How to complete this task: Search each line of the data for the word "width"; copy every line where it is found.

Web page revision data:

»»

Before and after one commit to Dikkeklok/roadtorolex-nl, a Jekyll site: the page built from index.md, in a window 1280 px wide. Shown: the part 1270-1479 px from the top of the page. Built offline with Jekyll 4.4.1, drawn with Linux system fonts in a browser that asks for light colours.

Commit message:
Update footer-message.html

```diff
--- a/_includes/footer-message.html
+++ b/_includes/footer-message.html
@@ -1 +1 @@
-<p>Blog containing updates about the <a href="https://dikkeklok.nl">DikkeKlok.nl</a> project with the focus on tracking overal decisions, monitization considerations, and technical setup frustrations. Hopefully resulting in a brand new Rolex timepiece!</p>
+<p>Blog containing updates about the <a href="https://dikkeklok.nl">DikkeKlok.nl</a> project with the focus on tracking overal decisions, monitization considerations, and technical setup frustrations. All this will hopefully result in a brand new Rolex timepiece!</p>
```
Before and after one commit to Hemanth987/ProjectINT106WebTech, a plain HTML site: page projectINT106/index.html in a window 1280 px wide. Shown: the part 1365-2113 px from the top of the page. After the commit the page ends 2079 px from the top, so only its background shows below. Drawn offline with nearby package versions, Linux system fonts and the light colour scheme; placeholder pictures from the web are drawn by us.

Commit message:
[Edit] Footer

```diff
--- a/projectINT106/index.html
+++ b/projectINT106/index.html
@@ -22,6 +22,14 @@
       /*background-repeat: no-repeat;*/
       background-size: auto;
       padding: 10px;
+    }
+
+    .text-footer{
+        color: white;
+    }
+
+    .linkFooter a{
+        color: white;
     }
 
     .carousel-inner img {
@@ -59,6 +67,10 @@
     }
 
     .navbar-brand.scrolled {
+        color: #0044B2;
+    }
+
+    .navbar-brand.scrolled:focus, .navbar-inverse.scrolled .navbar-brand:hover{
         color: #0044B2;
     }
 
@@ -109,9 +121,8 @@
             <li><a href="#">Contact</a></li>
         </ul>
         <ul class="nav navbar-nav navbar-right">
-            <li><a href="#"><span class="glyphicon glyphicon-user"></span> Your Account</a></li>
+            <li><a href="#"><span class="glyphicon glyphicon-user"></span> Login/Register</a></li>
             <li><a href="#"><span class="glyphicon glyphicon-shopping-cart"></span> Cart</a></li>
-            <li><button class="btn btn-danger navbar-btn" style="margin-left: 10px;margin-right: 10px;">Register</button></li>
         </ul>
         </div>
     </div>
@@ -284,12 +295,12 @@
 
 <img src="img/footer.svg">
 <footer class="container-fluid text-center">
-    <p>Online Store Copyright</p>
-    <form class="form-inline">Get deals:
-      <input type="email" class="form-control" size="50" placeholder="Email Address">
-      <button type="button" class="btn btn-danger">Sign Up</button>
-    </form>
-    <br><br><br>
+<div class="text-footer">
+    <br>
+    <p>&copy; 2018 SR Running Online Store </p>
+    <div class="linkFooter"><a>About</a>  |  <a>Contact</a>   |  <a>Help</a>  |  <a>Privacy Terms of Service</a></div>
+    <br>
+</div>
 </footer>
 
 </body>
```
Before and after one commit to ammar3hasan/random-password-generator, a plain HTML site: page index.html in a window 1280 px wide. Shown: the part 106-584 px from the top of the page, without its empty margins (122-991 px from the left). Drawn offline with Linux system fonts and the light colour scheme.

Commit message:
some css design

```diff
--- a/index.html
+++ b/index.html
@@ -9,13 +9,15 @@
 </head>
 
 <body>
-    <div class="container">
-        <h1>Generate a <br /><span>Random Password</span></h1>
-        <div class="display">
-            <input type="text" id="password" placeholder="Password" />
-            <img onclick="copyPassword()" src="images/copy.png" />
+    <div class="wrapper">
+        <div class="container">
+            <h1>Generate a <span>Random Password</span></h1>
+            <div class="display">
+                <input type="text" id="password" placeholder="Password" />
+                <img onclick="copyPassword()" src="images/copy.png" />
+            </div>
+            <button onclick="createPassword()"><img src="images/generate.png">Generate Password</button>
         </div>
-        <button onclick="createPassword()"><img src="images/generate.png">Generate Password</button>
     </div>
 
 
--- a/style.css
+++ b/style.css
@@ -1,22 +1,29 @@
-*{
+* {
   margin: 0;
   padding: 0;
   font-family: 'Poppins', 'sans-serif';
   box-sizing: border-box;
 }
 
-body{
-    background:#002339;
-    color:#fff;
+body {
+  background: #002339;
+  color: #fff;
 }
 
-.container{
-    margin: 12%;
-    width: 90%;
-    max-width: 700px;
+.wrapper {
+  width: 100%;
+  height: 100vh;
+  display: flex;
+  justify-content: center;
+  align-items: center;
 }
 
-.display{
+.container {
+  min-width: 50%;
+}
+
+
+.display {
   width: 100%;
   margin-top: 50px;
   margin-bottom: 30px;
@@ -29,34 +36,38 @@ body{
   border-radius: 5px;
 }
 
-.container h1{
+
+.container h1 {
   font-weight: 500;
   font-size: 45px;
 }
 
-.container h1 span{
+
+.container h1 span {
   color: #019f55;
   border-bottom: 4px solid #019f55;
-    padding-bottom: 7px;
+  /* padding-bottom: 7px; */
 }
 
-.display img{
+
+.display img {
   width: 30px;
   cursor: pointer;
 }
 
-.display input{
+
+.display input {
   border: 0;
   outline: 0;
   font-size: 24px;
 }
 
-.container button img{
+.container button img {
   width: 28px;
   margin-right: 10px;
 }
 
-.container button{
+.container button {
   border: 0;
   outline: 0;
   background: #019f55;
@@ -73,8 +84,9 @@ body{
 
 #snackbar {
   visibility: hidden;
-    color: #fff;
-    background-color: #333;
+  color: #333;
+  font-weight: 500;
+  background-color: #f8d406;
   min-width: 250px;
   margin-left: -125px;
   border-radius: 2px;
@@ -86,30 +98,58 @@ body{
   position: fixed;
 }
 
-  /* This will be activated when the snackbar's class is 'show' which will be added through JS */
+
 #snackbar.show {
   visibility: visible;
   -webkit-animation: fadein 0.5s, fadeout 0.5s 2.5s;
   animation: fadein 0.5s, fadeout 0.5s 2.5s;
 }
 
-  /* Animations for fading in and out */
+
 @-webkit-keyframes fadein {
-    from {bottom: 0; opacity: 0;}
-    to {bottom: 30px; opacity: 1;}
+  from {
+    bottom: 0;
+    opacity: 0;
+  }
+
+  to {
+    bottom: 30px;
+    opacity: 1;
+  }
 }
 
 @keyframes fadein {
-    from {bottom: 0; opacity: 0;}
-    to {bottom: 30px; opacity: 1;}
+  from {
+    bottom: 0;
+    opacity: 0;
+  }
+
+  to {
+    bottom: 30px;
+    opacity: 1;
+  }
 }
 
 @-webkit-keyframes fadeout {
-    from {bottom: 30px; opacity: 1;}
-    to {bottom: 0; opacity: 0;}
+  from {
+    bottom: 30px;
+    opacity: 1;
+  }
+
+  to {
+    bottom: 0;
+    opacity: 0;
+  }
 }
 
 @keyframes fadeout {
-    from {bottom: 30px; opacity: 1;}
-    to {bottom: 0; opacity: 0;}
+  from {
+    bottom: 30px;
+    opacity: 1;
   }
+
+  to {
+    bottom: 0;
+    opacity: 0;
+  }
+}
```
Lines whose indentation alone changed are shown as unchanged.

««

Answer:
-    width: 90%;
-    max-width: 700px;
+  width: 100%;
+  min-width: 50%;
   width: 100%;
   width: 30px;
   width: 28px;
   min-width: 250px;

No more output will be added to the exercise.